Today was a beautiful winter day. Mild and sunny. We did something a bit different and instead of doing the usual walks here at home, that I think we are all bored with, we got in the car and drove to a place we hadn't walked before. It was Hayward Lake on the north side of the Fraser River. It is a man made lake, held back by the Ruskin Dam, which is used to generate electricity. The trail, for the most part, ran along an old rail bed. Across the little bays along the lake were the old pilings.
There were a couple of little beaches. Not really sure why they were fenced off. The sign said 'danger, fast moving water and steep dropoff'. We couldn't figure out the fast moving water bit. The dogs 'thought' they wanted to swim, but I know darn well they'd find the water too cold.
Some driftwood art
Here you can see remnants of trees that were flooded over. You would think it would make sense to log the area before flooding it, wouldn't you? For this reason, no power boats are allowed on the lake.
Since the trail couldn't cross on the old trestles, sometimes it had to make a detour around a bay where a creek ran in, and it headed up hill, pretty steep sometimes. It was hard work for Calli, even though we have the leash attached to her cart and help her up the hills.
Those hilly bits went through typical west coast rainforest
That tree right next to Larry's left arm was massive, and went up what seemed like forever. We estimated 150 ft.
On the way back we thought we Calli would be desperate for something to drink, so this creek was easy to access off the trail. You know that old saying 'You can lead a horse to water, but you can't make it drink...' That applies to dogs too. She is 'funny/weird' about drinking water.
There was some pretty major construction happening at the dam, and some of the area was closed off, maybe until 2018! The regular parking lot that was down almost at lake level was closed, and there was another parking area further up the road. The only problem with that was that it was high up above the lake, and there was a steep switchbacky trail down to lake level. Fine going down, but pretty darn hard for Calli to come up at the end of the walk. Larry pulled with the leash, and on the steepest parts I picked the back end of the cart up. She seemed to walk faster that way. Our theory was that it leveled her back out and she didn't feel like she was walking up hill, so was able to go faster.
Almost at the top here.

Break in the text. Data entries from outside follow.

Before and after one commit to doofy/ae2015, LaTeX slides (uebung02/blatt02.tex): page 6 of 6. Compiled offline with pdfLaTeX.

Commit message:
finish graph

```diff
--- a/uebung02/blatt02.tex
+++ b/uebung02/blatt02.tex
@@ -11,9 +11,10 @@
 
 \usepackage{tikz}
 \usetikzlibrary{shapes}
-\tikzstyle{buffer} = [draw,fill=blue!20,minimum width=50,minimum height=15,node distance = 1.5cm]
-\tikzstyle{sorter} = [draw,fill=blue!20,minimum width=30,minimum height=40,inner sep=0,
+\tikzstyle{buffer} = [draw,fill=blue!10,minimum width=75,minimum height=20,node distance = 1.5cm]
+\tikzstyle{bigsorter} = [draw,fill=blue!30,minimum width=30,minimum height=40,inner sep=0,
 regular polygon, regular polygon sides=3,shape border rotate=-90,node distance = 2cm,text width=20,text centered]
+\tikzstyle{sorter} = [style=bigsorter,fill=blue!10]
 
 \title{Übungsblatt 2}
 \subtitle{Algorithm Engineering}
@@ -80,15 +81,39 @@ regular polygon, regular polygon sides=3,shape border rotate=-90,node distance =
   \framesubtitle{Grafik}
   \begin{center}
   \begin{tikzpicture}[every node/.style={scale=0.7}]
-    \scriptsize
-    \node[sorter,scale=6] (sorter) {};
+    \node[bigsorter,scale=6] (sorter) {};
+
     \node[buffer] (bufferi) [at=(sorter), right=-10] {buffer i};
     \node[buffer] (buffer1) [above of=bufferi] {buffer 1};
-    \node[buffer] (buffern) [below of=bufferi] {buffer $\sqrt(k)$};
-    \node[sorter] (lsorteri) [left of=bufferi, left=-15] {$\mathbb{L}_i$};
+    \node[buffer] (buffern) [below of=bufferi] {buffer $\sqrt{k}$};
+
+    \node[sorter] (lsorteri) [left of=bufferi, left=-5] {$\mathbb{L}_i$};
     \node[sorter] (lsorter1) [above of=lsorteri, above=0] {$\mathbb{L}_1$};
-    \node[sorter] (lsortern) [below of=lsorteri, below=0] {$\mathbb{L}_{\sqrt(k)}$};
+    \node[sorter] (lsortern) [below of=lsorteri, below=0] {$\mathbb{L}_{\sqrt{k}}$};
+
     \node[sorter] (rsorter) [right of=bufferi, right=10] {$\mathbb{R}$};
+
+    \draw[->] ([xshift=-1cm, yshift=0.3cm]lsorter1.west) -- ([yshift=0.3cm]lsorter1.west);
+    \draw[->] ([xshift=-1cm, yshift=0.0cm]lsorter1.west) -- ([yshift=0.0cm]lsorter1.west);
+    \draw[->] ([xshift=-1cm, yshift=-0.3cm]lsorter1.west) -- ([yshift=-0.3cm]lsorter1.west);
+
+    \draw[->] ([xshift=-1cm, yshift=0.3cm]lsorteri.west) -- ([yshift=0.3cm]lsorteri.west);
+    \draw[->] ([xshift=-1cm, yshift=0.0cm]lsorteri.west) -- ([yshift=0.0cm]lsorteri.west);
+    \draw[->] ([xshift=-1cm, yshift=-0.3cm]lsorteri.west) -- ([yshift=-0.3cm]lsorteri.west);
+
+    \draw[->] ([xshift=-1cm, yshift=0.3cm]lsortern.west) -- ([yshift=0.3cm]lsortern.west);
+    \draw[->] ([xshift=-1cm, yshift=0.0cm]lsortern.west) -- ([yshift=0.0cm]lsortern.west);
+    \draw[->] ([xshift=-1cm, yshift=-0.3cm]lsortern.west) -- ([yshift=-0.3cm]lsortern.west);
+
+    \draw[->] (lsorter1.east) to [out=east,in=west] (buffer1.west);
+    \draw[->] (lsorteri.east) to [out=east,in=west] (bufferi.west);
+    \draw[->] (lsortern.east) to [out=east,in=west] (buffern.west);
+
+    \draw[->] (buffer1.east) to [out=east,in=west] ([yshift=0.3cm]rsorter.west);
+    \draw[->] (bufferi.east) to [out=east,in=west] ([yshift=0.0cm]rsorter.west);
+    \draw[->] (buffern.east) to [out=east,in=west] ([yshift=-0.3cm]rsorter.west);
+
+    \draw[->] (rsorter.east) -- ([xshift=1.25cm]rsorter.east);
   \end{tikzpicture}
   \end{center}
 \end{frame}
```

We walked a little over a third of the way up the lake, from the dam at the south end. We did two hilly bits, and when we hit the third bigger one, that made us decide to turn around, as we knew there was still the major climb to do at the end.
We couldn't have asked for a nicer day.